Facebook has released a benchmark designed to help developers test just how powerful desktop and mobile browsers are at running a new generation of games built with a new generation of Web standards.
It's only at version 0.1, so expect lots of changes. So far, though, Microsoft's upcoming IE9 crushes the competition on the speed test, with the Windows version of Google's upcoming Chrome 10 in second place.
Mobile browsers are particularly important at Facebook, and the new benchmark fits in there, too. "JSGameBench generally works on mobile browsers, but properly abstracted touch and gesture events are key to games working across multiple phones," Ondrejka said.

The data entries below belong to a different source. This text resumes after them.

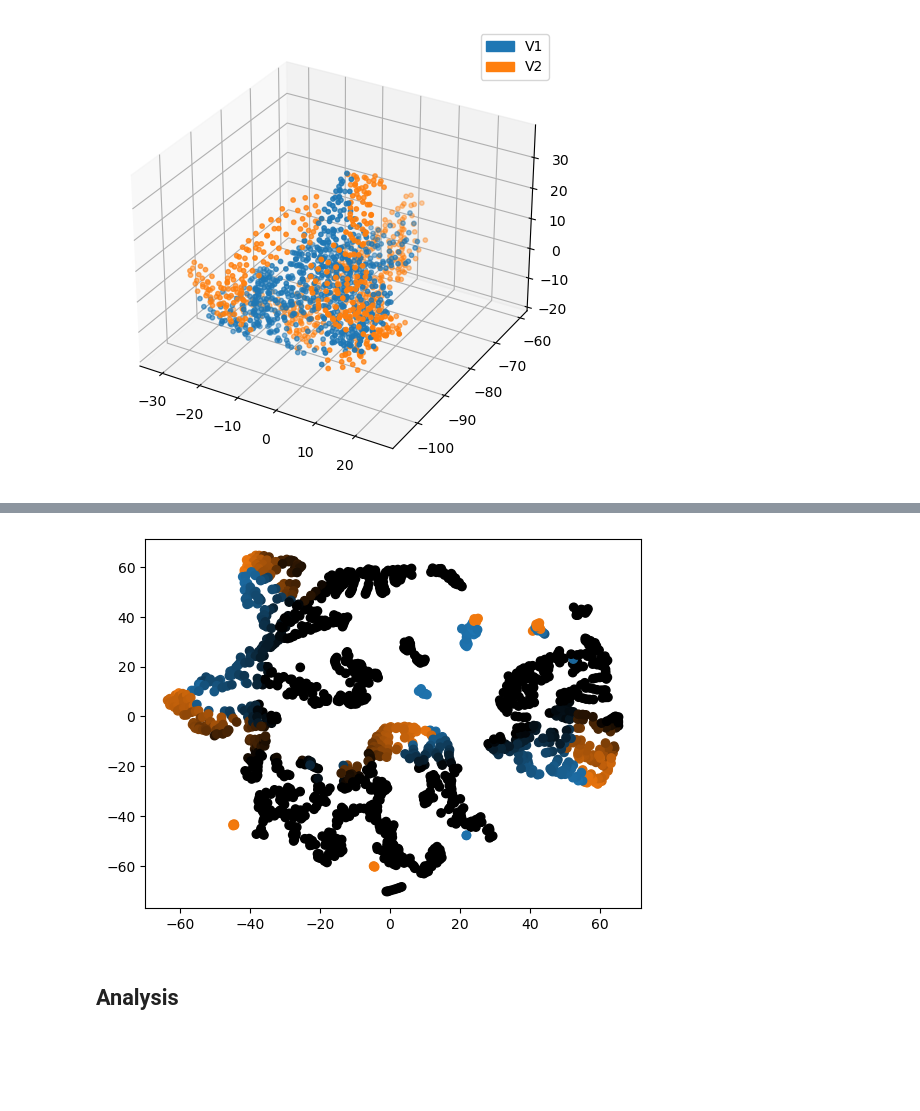
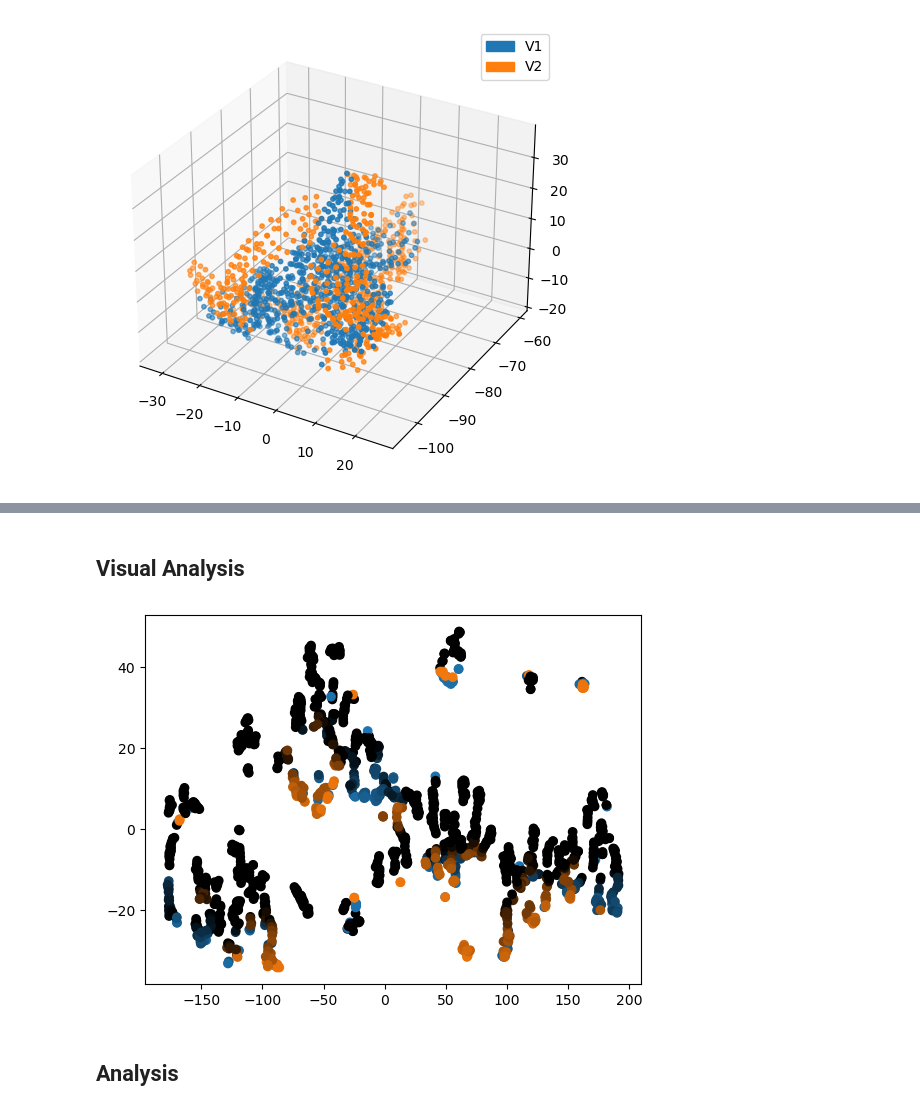
Before and after one commit to pulkitgoyal56/HCP-Playground, a Jupyter notebook: prfresults.ipynb, the cells around one changed output, grey strips where cells are left out. Saved outputs shown, nothing was run; the diff lists cells and outputs as text; code cells hidden in the pictures; blank space fills up the shorter version.

```diff
--- a/prfresults.ipynb
+++ b/prfresults.ipynb
@@ -230,5 +249,6 @@ roi_markers_2 = dict(zip(roi_2, ['*', 'X', 'o', None][:len(roi_2)]))
 # ('o', 'v', '^', '<', '>', '8', 's', 'p', '*', 'h', 'H', 'D', 'd', 'P', 'X')
 # ('*', '+', '-', '.', '/', 'O', 'X', '\', 'o', 'x', '|')
 # %%
-dfv = df[df['parcellation_label'].isin(roi)]
+dfv = df[df[label].isin(roi)]
+dfv = dfv.sort_values(by=label, key=lambda col: col.str.lower())
 # %%
@@ -250,7 +263,7 @@ dfv
 # %%
-%%capture --no-stdout
-dfv_2 = df[df['parcellation_label'].str.contains('|'.join(roi_2))]
-dfv_2.loc[:, 'parcellation_label'] = dfv.loc[:, 'parcellation_label'].str.replace(r'(V\d)\w', lambda s: s.group(1), regex=True)
+dfv_2 = df[df[label].str.contains('|'.join(roi_2))]
+dfv_2 = dfv_2.sort_values(by=label, key=lambda col: col.str.lower())
+dfv_2.loc[:, label] = dfv_2.loc[:, label].str.replace(r'(V\d)\w', lambda s: s.group(1), regex=True)
 # %% [markdown]
 ---
 # %%
@@ -261,26 +274,26 @@ if CASE == 2:
     dfv_ = dfv_2
     roi_ = roi_2
     roi_colors_ = roi_colors_2
-    roi_markers_ = roi_markers_2
+    # roi_markers_ = roi_markers_2
 else:
     dfv_ = dfv
     roi_ = roi
     roi_colors_ = roi_colors
-    roi_markers_ = roi_markers
+    # roi_markers_ = roi_markers.
 # %% [markdown]
 ## Basic Visualisation
 # %%
 %matplotlib inline
 fig, axs = plt.subplots(len(roi_), 2, figsize=(18, 2*len(roi_)), sharex=True, sharey=True)
 
-for i, parcellation_label in enumerate(roi_):
+for i, label_i in enumerate(roi_):
     for j, hemisphere in enumerate(['L', 'R']):
         for coordinate_axis in ['x', 'y', 'z']:
-            axs[i][j].hist(dfv_[(dfv['parcellation_label'].str.contains(parcellation_label)) & (dfv_['hemisphere'] == hemisphere)][coordinate_axis],
+            axs[i][j].hist(dfv_[(dfv[label].str.contains(label_i)) & (dfv_['hemisphere'] == hemisphere)][coordinate_axis],
                        bins=20, edgecolor='black', alpha=0.6,
                        label=f'{f"{coordinate_axis.upper()} Coordinate in Talairach Space" if i == j == 0 else ""}'
             )
-            axs[i][j].set_title(f'{parcellation_label} | {hemisphere}')
+            axs[i][j].set_title(f'{label_i} | {hemisphere}')
 
 axs[0][0].set_xlim([None, 112])
 
@@ -319,8 +345,9 @@ plt.tight_layout()
+# %% [markdown]
+## Visual Analysis
 # %%
-# %%capture --no-stdout
-plt.scatter(*TSNE(n_components=2, init='pca', learning_rate='auto', perplexity=10).fit_transform(dfv_[['x', 'y', 'z', 'ecc']]).T, # 'ang', 'rfsize'
-            c=np.array([roi_colors_[pl] for pl in dfv_['parcellation_label']]) * np.array([relu(1 - ecc/3) for ecc in dfv_['ecc']])[:, None]);
+plt.scatter(*TSNE(n_components=2, init='pca', learning_rate='auto', perplexity=10).fit_transform(dfv_[['x', 'y', 'z', 'ecc', 'ang']]).T, # , 'rfsize'
+            c=np.array([roi_colors_[pl] for pl in dfv_[label]]) * relu(1 - dfv_['ecc']/3)[:, None]);
 # %% [output]
-[figure, old version]
+[figure, new version]
 # %% [markdown]
 ## Analysis
```
Also changed, not shown: parts of 37 cells of this notebook.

Ondrejka, by the way, has an interesting history in the digital realm. After a falling out in 2007, he left the chief technology officer job at Linden Lab, which operates the Second Life virtual world, then spent some time at music label EMI. After that stint, he worked on a variety of programming projects then co-founded a start-up called Walletin with his friend Bruce Rogers. Facebook hired the pair before the project got off the ground.
Browser performance is tricky to quantify, in part because there are so many possible things to measure. In that, it's like just about every other benchmark: its relevance is limited by how well its tests represent real-world challenges. A benchmark limited to gaming applications has similar issues of scope, but it is a narrower task than analyzing all possible Web-based programs.

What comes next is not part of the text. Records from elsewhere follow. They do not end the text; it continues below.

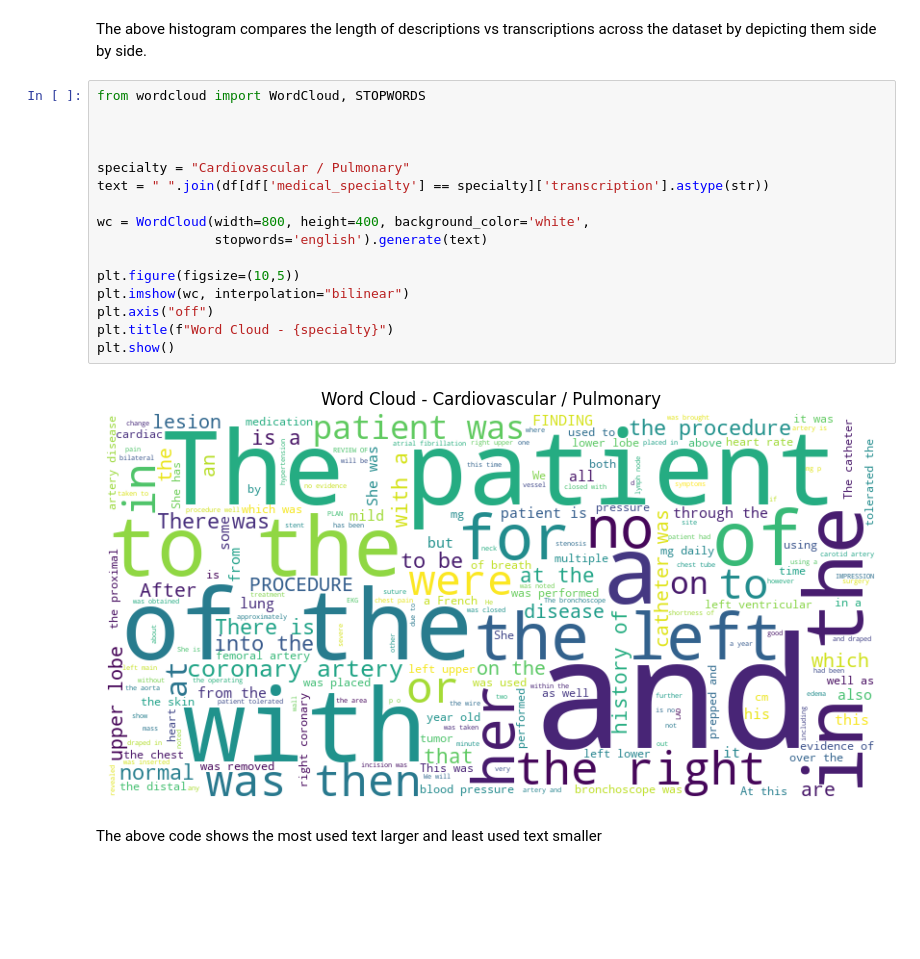
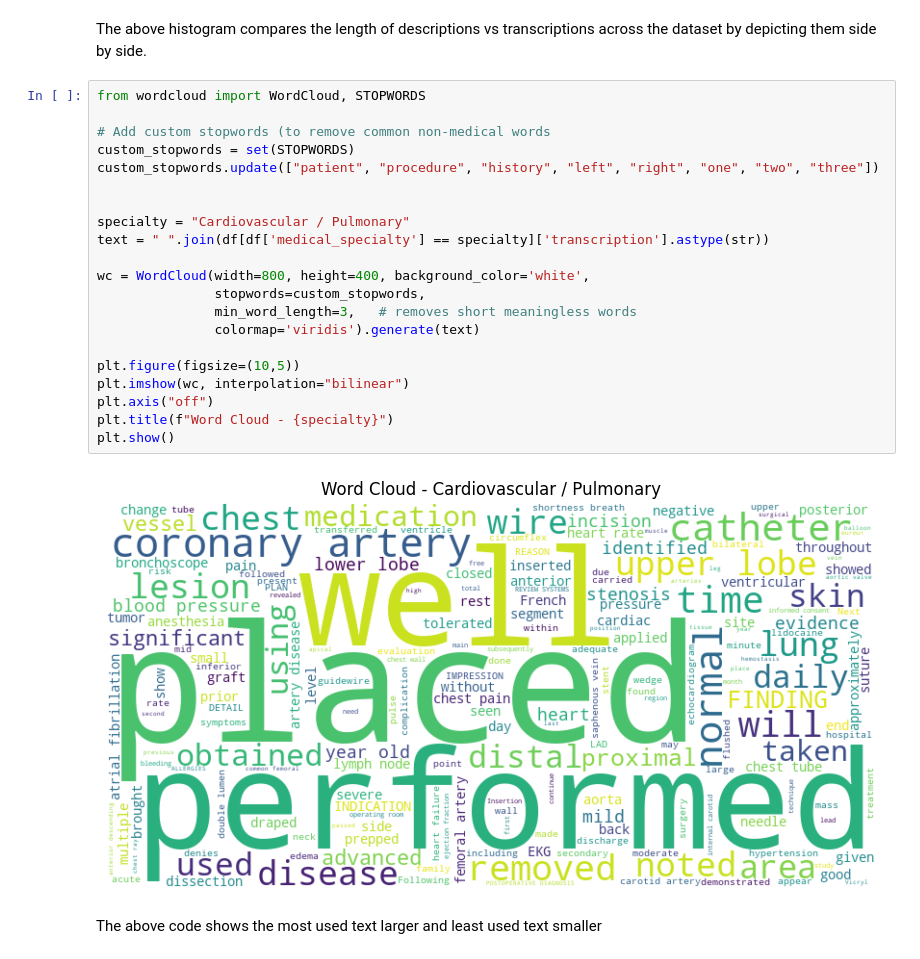
Before and after one commit to CortexTech/Clinical-Document-Classification-System, a Jupyter notebook: 1_eda_and_preprocessing.ipynb, the cells around one changed output. Saved outputs shown, nothing was run; the diff lists cells and outputs as text; blank space fills up the shorter version.

Commit message:
Added some configurations to WordCLoud filteration

```diff
--- a/1_eda_and_preprocessing.ipynb
+++ b/1_eda_and_preprocessing.ipynb
@@ -43,20 +43,25 @@ The above histogram compares the length of descriptions vs transcriptions across
 # %%
 from wordcloud import WordCloud, STOPWORDS
 
+# Add custom stopwords (to remove common non-medical words
+custom_stopwords = set(STOPWORDS)
+custom_stopwords.update(["patient", "procedure", "history", "left", "right", "one", "two", "three"])
 
 
 specialty = "Cardiovascular / Pulmonary"
 text = " ".join(df[df['medical_specialty'] == specialty]['transcription'].astype(str))
 
 wc = WordCloud(width=800, height=400, background_color='white',
-               stopwords='english').generate(text)
+               stopwords=custom_stopwords,
+               min_word_length=3,   # removes short meaningless words
+               colormap='viridis').generate(text)
 
 plt.figure(figsize=(10,5))
 plt.imshow(wc, interpolation="bilinear")
 plt.axis("off")
 plt.title(f"Word Cloud - {specialty}")
 plt.show()
 # %% [output]
-[figure, old version]
+[figure, new version]
 # %% [markdown]
 The above code shows the most used text larger and least used text smaller
```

Microsoft, as part of its effort to promote IE9 and its hardware acceleration, is also interested in showcasing performance with a series of browser games and demos on its Internet Explorer Test Drive site.

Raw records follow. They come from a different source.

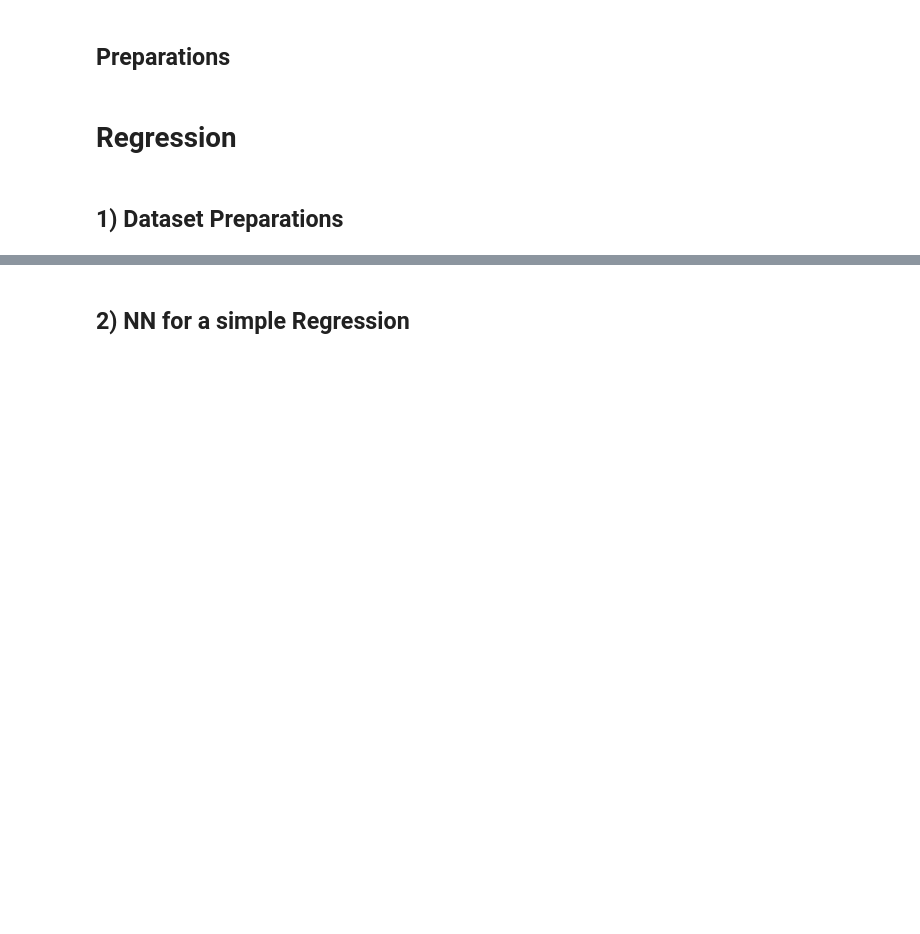
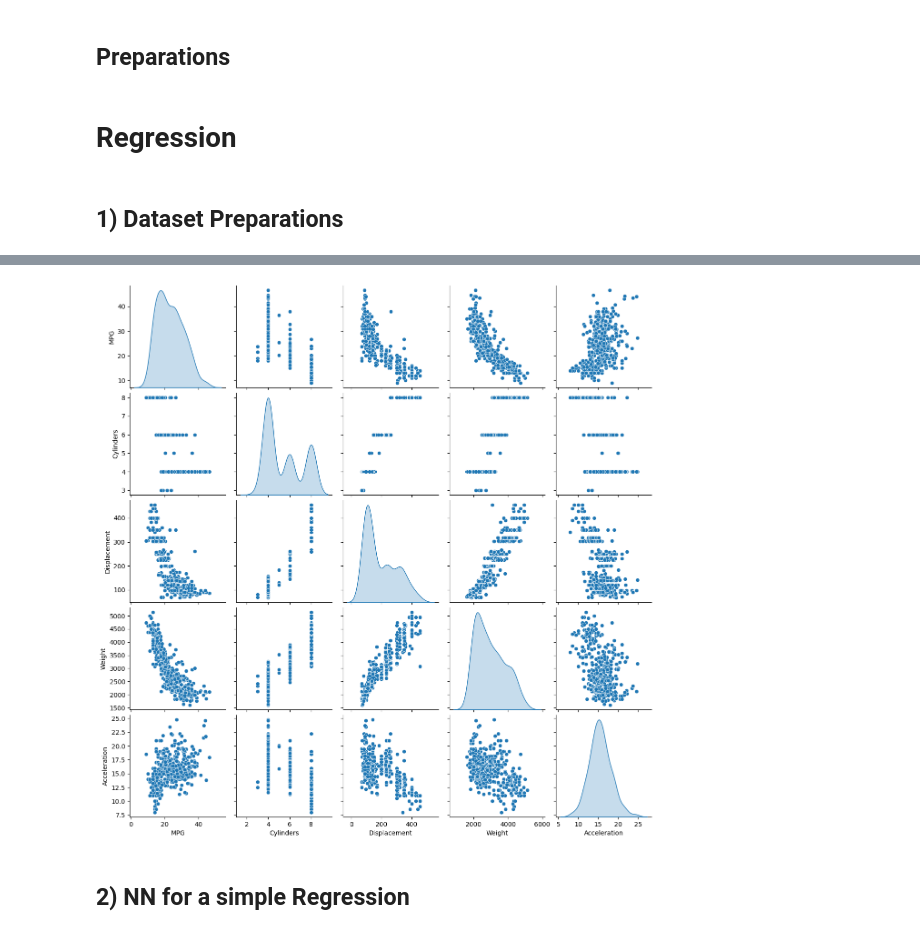
Before and after one commit to LourdesNajarro/Lab01---SP1, a Jupyter notebook: SP1_Laboratory_01.ipynb, the cells around one changed output, grey strips where cells are left out. Drawn from its saved outputs; the diff is of its cells as text; code cells hidden in the pictures; blank space fills up the shorter version.

```diff
--- a/SP1_Laboratory_01.ipynb
+++ b/SP1_Laboratory_01.ipynb
@@ -37,3 +37,5 @@ https://archive.ics.uci.edu/ml/datasets/Auto+MPG
 
 # Retrieve the dataset
 # /* YOUR CODE HERE */
+!wget https://archive.ics.uci.edu/ml/machine-learning-databases/auto-mpg/auto-mpg.data
+dataset_url = "https://archive.ics.uci.edu/ml/machine-learning-databases/auto-mpg/auto-mpg.data"
@@ -43,6 +56,8 @@ column_names = ['MPG','Cylinders','Displacement','Horsepower','Weight', 'Acceler
 
 # /* YOUR CODE HERE */
 # Hint: Make sure to check out the files first! And pay attention how data is separated
+raw_dataset = pd.read_csv(dataset_url, names=column_names, na_values = "?", comment='\t', sep=" ", skipinitialspace=True)
+
 
 # Brief Statistical Summary of the dataset
 raw_dataset.describe()
@@ -70,8 +124,12 @@ new_dataset.head()
 # %%
 # Lets visualize the data
 
 # /* YOUR CODE HERE*/
+sns.pairplot(new_dataset[['MPG', 'Cylinders', 'Displacement', 'Weight', 'Acceleration']], diag_kind='kde')
+plt.show()
 # Hint: Choose 5 NUMERICAL variables
+# %% [output]
+[figure, added]
 # %% [markdown]
 ## 2) NN for a simple Regression
 # %%
```
Also changed, not shown: parts of 12 cells of this notebook.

Microsoft may have idled through the last decade of browser activity, but it's fully awake now with IE9. It's got a competitive browser almost done, it's engaged in setting Web standards, and it's got its technical marketing team in high gear.